> AIM OF THE EXERCISE
Look below and pull out each line with the word "border".

(Excerpts from a dataset)
• • • • •

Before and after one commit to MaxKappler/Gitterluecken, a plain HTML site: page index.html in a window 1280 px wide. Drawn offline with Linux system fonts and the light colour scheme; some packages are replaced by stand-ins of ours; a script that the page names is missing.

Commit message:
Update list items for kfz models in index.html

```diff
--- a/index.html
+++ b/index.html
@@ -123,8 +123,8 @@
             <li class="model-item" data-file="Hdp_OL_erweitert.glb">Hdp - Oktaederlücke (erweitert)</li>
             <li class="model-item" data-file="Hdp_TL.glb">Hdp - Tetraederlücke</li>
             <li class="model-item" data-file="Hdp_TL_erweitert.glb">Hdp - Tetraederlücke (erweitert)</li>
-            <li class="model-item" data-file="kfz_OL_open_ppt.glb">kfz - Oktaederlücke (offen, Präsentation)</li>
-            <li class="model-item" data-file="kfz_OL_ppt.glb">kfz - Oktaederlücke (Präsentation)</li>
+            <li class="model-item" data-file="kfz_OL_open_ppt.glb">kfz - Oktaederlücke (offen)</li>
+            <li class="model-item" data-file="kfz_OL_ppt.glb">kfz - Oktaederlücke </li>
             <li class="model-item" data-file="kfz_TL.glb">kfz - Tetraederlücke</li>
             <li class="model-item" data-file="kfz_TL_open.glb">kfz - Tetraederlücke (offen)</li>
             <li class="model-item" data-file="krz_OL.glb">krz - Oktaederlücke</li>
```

• • • • •

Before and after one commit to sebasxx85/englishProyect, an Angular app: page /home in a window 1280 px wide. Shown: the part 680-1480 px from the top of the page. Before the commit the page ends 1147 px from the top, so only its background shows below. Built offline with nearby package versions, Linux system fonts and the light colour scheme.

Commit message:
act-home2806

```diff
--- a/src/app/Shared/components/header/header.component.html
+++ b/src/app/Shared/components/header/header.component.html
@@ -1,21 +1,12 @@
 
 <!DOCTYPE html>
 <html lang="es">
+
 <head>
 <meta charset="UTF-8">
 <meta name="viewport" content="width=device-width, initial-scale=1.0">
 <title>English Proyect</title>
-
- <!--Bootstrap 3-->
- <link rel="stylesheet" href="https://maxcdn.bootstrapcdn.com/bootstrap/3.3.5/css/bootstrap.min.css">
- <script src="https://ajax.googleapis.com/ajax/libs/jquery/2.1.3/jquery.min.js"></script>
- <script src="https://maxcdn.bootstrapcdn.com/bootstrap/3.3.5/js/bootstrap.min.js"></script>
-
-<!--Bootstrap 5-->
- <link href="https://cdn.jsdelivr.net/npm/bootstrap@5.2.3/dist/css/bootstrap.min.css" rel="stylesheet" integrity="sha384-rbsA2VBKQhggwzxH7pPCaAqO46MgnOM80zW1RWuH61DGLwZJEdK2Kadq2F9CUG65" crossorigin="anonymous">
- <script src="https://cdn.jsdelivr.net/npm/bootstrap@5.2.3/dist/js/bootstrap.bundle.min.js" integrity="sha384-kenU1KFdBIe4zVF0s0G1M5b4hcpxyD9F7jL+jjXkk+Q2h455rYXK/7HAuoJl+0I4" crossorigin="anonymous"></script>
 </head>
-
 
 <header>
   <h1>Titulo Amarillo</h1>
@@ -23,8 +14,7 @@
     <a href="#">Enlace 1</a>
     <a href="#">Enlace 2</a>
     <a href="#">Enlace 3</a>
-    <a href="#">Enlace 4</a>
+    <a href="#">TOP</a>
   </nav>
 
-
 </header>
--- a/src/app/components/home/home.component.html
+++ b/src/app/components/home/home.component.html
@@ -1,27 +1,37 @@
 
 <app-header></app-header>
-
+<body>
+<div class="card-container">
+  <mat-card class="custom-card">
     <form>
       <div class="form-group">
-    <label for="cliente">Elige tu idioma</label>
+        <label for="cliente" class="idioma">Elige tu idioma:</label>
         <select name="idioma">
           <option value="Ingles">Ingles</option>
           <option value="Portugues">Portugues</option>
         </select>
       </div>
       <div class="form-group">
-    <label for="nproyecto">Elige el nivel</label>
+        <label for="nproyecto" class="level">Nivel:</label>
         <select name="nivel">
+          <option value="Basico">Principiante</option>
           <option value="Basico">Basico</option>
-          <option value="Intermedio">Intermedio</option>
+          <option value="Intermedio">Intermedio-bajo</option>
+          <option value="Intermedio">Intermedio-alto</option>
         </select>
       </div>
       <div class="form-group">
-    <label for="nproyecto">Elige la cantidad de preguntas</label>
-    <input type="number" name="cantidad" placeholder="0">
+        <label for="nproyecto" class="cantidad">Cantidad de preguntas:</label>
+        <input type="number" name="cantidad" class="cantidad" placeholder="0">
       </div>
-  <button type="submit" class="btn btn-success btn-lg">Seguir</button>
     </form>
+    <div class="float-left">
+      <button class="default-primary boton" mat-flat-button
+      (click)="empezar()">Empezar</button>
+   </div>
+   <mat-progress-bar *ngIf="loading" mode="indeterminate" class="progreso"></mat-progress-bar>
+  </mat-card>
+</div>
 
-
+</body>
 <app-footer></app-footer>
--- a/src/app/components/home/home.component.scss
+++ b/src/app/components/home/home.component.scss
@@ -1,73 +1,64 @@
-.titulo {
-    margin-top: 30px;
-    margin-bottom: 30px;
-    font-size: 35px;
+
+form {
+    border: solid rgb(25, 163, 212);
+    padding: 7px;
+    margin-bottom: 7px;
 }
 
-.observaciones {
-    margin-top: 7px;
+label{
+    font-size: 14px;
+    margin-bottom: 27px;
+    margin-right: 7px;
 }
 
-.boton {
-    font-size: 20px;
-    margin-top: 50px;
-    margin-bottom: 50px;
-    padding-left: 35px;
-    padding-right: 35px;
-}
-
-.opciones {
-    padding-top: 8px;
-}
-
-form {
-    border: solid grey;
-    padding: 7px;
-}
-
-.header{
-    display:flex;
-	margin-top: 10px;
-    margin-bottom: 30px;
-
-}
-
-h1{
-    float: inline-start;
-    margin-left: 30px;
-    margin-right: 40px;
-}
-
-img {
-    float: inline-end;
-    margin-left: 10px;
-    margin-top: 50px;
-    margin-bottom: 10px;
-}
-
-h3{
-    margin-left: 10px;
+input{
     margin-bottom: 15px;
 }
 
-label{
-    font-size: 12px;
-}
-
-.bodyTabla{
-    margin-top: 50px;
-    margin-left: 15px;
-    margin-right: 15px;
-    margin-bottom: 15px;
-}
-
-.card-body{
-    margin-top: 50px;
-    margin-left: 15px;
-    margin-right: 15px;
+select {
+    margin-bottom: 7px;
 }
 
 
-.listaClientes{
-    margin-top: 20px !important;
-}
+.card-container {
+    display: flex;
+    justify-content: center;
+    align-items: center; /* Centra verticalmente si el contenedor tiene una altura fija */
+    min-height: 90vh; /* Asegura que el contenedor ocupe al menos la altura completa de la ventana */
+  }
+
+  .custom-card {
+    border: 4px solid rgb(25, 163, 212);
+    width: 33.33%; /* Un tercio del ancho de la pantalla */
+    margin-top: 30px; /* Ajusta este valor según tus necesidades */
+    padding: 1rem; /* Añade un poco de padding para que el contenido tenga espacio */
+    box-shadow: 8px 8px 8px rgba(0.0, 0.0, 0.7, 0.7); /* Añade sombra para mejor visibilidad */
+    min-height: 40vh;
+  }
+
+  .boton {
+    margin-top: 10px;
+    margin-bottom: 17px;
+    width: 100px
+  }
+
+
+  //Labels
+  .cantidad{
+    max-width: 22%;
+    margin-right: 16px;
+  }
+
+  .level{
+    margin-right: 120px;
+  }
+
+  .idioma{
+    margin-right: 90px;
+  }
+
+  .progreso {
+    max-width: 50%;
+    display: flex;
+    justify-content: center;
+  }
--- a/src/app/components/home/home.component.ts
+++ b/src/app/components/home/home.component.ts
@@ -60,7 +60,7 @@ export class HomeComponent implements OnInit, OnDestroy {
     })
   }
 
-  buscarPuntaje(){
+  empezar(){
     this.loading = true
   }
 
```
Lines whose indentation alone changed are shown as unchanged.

• • • • •

> WRITTEN SOLUTION
+    border: solid rgb(25, 163, 212);
-    border: solid grey;
+    border: 4px solid rgb(25, 163, 212);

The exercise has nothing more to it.